A MultiExpressionEvaluator is used to evaluate multiple expressions in single
Multiple Expression/ExpressionListener pairs can be added
to a MultiExpressionEvaluator object. When the MultiExpressionEvaluator
object is evaluated, all the registed Expressions are evaluated and then the
associated ExpressionListener is invoked to inform it of the evaluation
By evaluating multiple expressions at one time, some
optimizations can be made to reduce the number of computations normally
required to evaluate all the expressions.
When this class adds an
Expression it wrapps each node in the Expression's AST with a CacheExpression
object. Then each CacheExpression object (one for each node) is placed in the
cachedExpressions map. The cachedExpressions map allows us to find the sub
expressions that are common across two different expressions. When adding an
Expression in, if a sub Expression of the Expression is allready in the
cachedExpressions map, then instead of wrapping the sub expression in a new
CacheExpression object, we reuse the CacheExpression allready int the map.
To help illustrate what going on, lets try to give an exmample: If we
denote the AST of a Expression as follows:
[AST-Node-Type,Left-Node,Right-Node], then A expression like: "3*5+6" would
result in "[*,3,[+,5,6]]"
If the [*,3,[+,5,6]] expression is added to
the MultiExpressionEvaluator, it would really be converted to:
[c0,[*,3,[c1,[+,5,6]]]] where c0 and c1 represent the CacheExpression
expression objects that cache the results of the * and the + operation.
Constants and Property nodes are not cached.
If later on we add the
following expression [=,11,[+,5,6]] ("11=5+6") to the
MultiExpressionEvaluator it would be converted to: [c2,[=,11,[c1,[+,5,6]]]],
where c2 is a new CacheExpression object but c1 is the same CacheExpression
used in the previous expression.
When the expressions are evaluated, the
c1 CacheExpression object will only evaluate the [+,5,6] expression once and
cache the resulting value. Hence evauating the second expression costs less
because that [+,5,6] is not done 2 times.
Problems: - cacheing the
values introduces overhead. It may be possible to be smarter about WHICH
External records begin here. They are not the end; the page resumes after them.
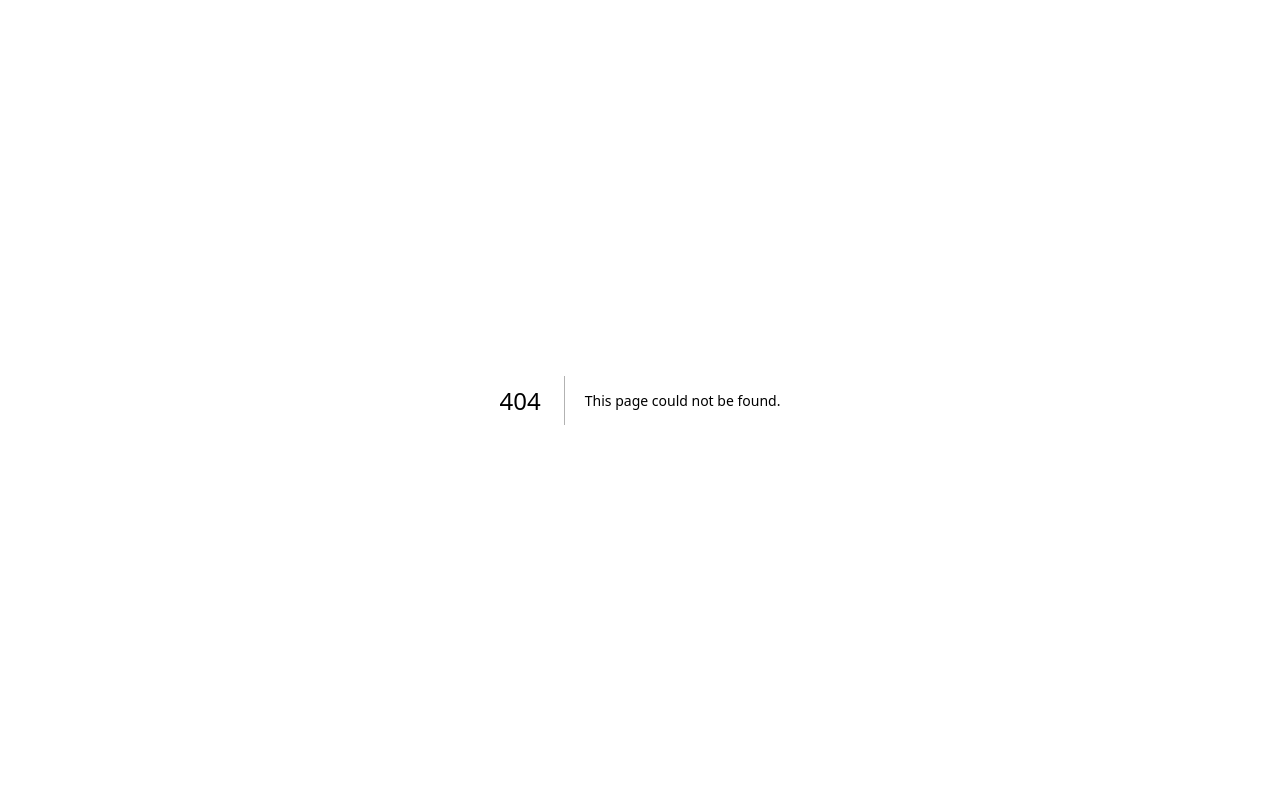
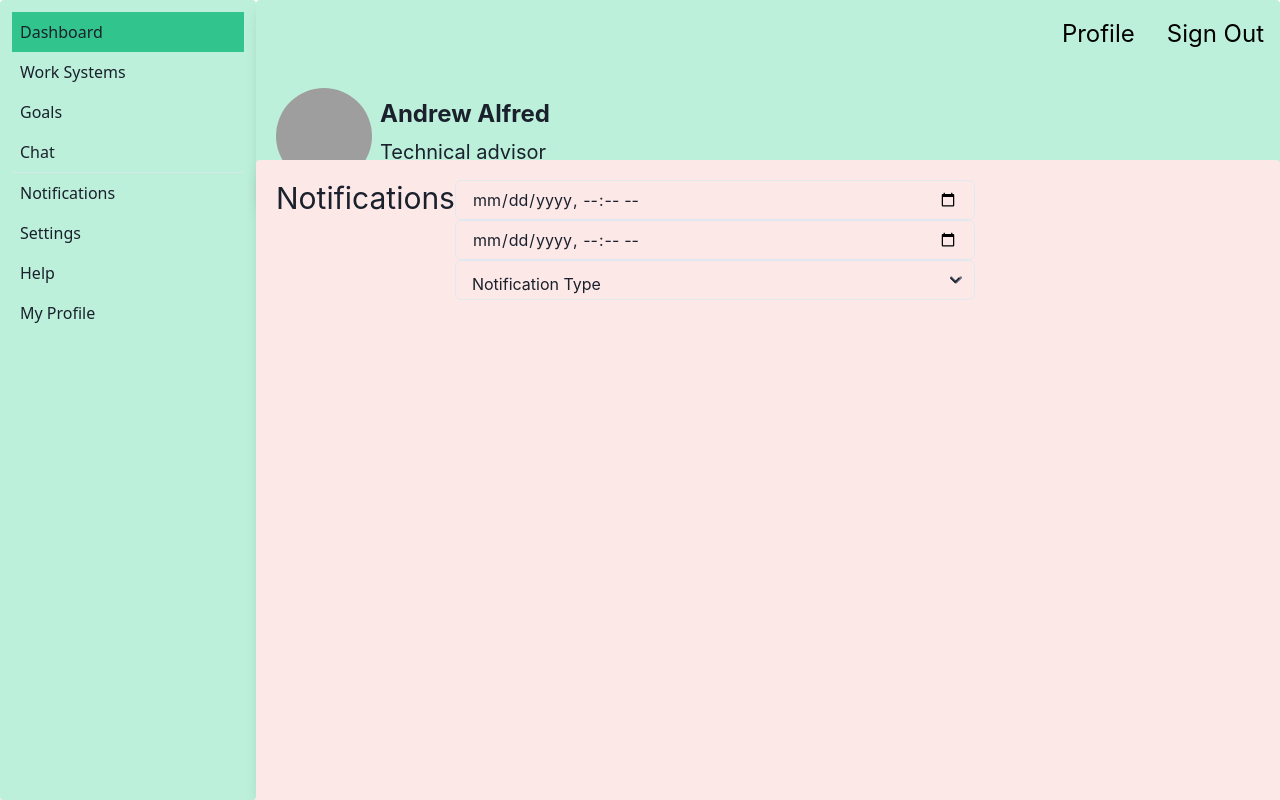
Before and after one commit to WorthyFinancial/WebApp, a Next.js app: page /notifications in a window 1280 px wide. Before the commit this address had no page. Built offline with nearby package versions, Linux system fonts and the light colour scheme; grey boxes are pictures that could not be loaded.

Commit message:
minor dashboard changes, an attempt to show debts, and page configuration

```diff
--- a/src/components/Logo.js
+++ b/src/components/Logo.js
@@ -1,4 +1,5 @@
-import Image from '../lib/WorthyAppLogo.png';
+import React from 'react';
+import Image from '../Assets/WorthyAppLogo.png';
 
 const Logo = ({size}) => {
 return (
--- /dev/null
+++ b/src/components/dashboard.jsx
@@ -0,0 +1,44 @@
+import React from "react";
+
+export default function Dashboard() {
+    return (
+        <div>
+             <div className="flex flex-nowrap shadow-lg rounded bg-red-100 p-5 absolute basis-4/5 w-4/5 h-4/5 bottom-0 right-0">
+                        <div className="w-1/3 h-52 shadow-lg rounded bg-slate-100 m-5 text-center">
+                            <h2 className='text-2xl m-4'>Variable Expenses</h2>
+                            <div className='m-5'>
+                                <p>Available Balance</p>
+                                <h1 className='text-3xl font-bold'>$3,846.51</h1>
+                            </div>
+                            <p>Next Deposit: 9 days</p>
+                        </div>
+                        <div className="w-1/3 h-52 shadow-lg rounded bg-slate-100 m-5 text-center">
+                            <h2 className='text-2xl m-4'>Fun Money</h2>
+                            <div className='m-5'>
+                                <p>Available Balance</p>
+                                <h1 className='text-3xl font-bold'>$1,341.17</h1>
+                            </div>
+                            <p>Next Deposit: 9 days</p>
+                        </div>
+                        <div className="w-1/3 h-52 shadow-lg rounded bg-slate-100 m-5 text-center">
+                            <div className='flex no-flex-wrap center h-1/6'>
+                                <p className='font-bold'>Bills: </p> <p>Good Standing</p>
+                            </div>
+                            <div className='flex no-flex-wrap center h-1/6'>
+                                <p className='font-bold'>Debt: </p> <p>Good Standing</p>
+                            </div>
+                            <div className='flex no-flex-wrap center h-1/6'>
+                                <p className='font-bold'>Subscriptions: </p> <p>Good Standing</p>
+                            </div><div className='flex no-flex-wrap center h-1/6'>
+                                <p className='font-bold'>Sinking Funds: </p> <p>Good Standing</p>
+                            </div>
+                            <div className='flex no-flex-wrap center h-1/6'>
+                                <p className='font-bold'>Emergency Fund: </p> <p>3 Months</p>
+                            </div> <div className='flex no-flex-wrap center h-1/6'>
+                                <p className='font-bold'>Short Term Savings: </p> <p>55% to goal</p>
+                            </div>
+                        </div>
+                    </div>
+        </div>
+    )
+  }
--- /dev/null
+++ b/src/components/pageTemplate.jsx
@@ -0,0 +1,15 @@
+import Layout from "./layout";
+
+//Each page will change only the main section of the dashboard.
+//Use this setup to put contents in the main section of the dashboard
+
+export default function TestLayout() {
+    return (
+        <div>
+            <Layout />
+            <div className="flex flex-nowrap shadow-lg rounded bg-red-100 p-5 absolute basis-4/5 w-4/5 h-4/5 bottom-0 right-0">
+            YOUR CODE HERE...
+            </div>
+        </div>
+    )
+}
--- a/src/pages/dashboard.jsx
+++ /dev/null
@@ -1,48 +0,0 @@
-import { Flex, Spacer, Box, Divider,
-    Avatar, AvatarBadge, AvatarGroup } from '@chakra-ui/react';
-import MainNavigation from "@/components/Navigation/MainNavigation";
-import SignInNav from "@/components/Navigation/SignInNav";
-import Logo from '@/components/Logo';
-
-export default function Dashboard() {
-    return (
-        <div>
-             <div className="flex flex-nowrap shadow-lg rounded bg-red-100 p-5 absolute basis-4/5 w-4/5 h-4/5 bottom-0 right-0">
-                        <div className="w-1/3 h-52 shadow-lg rounded bg-slate-100 m-5 text-center">
-                            <h2 className='text-2xl m-4'>Variable Expenses</h2>
-                            <div className='m-5'>
-                                <p>Available Balance</p>
-                                <h1 className='text-3xl font-bold'>$3,846.51</h1>
-                            </div>
-                            <p>Next Deposit: 9 days</p>
-                        </div>
-                        <div className="w-1/3 h-52 shadow-lg rounded bg-slate-100 m-5 text-center">
-                            <h2 className='text-2xl m-4'>Fun Money</h2>
-                            <div className='m-5'>
-                                <p>Available Balance</p>
-                                <h1 className='text-3xl font-bold'>$1,341.17</h1>
-                            </div>
-                            <p>Next Deposit: 9 days</p>
-                        </div>
-                        <div className="w-1/3 h-52 shadow-lg rounded bg-slate-100 m-5 text-center">
-                            <div className='flex no-flex-wrap center h-1/6'>
-                                <p className='font-bold'>Bills: </p> <p>Good Standing</p>
-                            </div>
-                            <div className='flex no-flex-wrap center h-1/6'>
-                                <p className='font-bold'>Debt: </p> <p>Good Standing</p>
-                            </div>
-                            <div className='flex no-flex-wrap center h-1/6'>
-                                <p className='font-bold'>Subscriptions: </p> <p>Good Standing</p>
-                            </div><div className='flex no-flex-wrap center h-1/6'>
-                                <p className='font-bold'>Sinking Funds: </p> <p>Good Standing</p>
-                            </div>
-                            <div className='flex no-flex-wrap center h-1/6'>
-                                <p className='font-bold'>Emergency Fund: </p> <p>3 Months</p>
-                            </div> <div className='flex no-flex-wrap center h-1/6'>
-                                <p className='font-bold'>Short Term Savings: </p> <p>55% to goal</p>
-                            </div>
-                        </div>
-                    </div>
-        </div>
-    )
-  }
--- a/src/pages/index.js
+++ b/src/pages/index.js
@@ -1,6 +1,5 @@
-import DebtPlan from "@/components/debtPlan"
 import Layout from "@/components/layout"
-import Dashboard from "./dashboard"
+import Dashboard from "../components/dashboard"
 import debts from '../lib/debts';
 
 const Home = () => {
@@ -9,7 +8,6 @@ const Home = () => {
     <main>
       <Layout />
       <Dashboard />
-      <DebtPlan debts={[]}/>
     </main>
   )
 }
--- /dev/null
+++ b/src/pages/notifications.js
@@ -0,0 +1,33 @@
+import Layout from "@/components/layout"
+import React from "react"
+import { Input } from '@chakra-ui/react'
+import { Select } from '@chakra-ui/react'
+
+export default function TestLayout() {
+    return (
+        <div>
+            <Layout />
+             <div className="flex flex-nowrap shadow-lg rounded bg-red-100 p-5 absolute basis-4/5 w-4/5 h-4/5 bottom-0 right-0">
+                <h1 className="text-3xl">Notifications</h1>
+                <div>
+                    <Input className="w-1/3"
+                        placeholder="From Date"
+                        size="md"
+                        type="datetime-local"
+                        />
+                    <Input
+                        placeholder="To Date"
+                        size="md"
+                        type="datetime-local"
+                        />
+                    <Select
+                        placeholder='Notification Type'>
+                        <option>Deposit</option>
+                        <option>Bill Paid</option>
+                        <option>Milestone</option>
+                        </Select>
+                </div>
+            </div>
+        </div>
+    )
+}
--- a/src/pages/pageTemplate.jsx
+++ /dev/null
@@ -1,10 +0,0 @@
-//Each page will change only the main section of the dashboard.
-//Use this setup to put contents in the main section of the dashboard
-export default function TestLayout() {
-    return (
-        <div>
-             <div className="flex flex-nowrap shadow-lg rounded bg-red-100 p-5 absolute basis-4/5 w-4/5 h-4/5 bottom-0 right-0">
-            </div>
-        </div>
-    )
-}
--- /dev/null
+++ b/src/pages/signin.js
@@ -0,0 +1,14 @@
+import React from 'react';
+import {Logo} from '../components/Logo';
+import { SigninForm } from "@/features/auth/components/signin-form";
+
+const SigninPage = () => {
+    return (
+        <div>
+            <h1 className="tc">Enter Your Worthy Credentials</h1>
+            <SigninForm />
+        </div>
+    )
+}
+
+export default SigninPage;
--- a/src/pages/signin.jsx
+++ /dev/null
@@ -1,14 +0,0 @@
-import Logo from "@/components/Logo";
-import { SigninForm } from "@/features/auth/components/signin-form";
-
-const SigninPage = () => {
-    return (
-        <div>
-            <div className="center logo"><Logo size={200}/></div>
-            <h1 className="tc">Enter Your Worthy Credentials</h1>
-            <SigninForm />
-        </div>
-    )
-}
-
-export default SigninPage
```
Also changed, not shown: src/Assets/WorthyAppLogo.png (renamed from src/lib/WorthyAppLogo.png), src/components/user-details.jsx (renamed from src/pages/user-details.jsx).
nodes in the AST are cached and which are not. - Current implementation is
not thread safe. This is because you need a way to invalidate all the cached
values so that the next evaluation re-evaluates the nodes. By going single
threaded, chache invalidation is done quickly by incrementing a 'view'
counter. When a CacheExpressionnotices it's last cached value was generated
in an old 'view', it invalidates its cached value.
$Date: 2005/08/27 03:52:36 $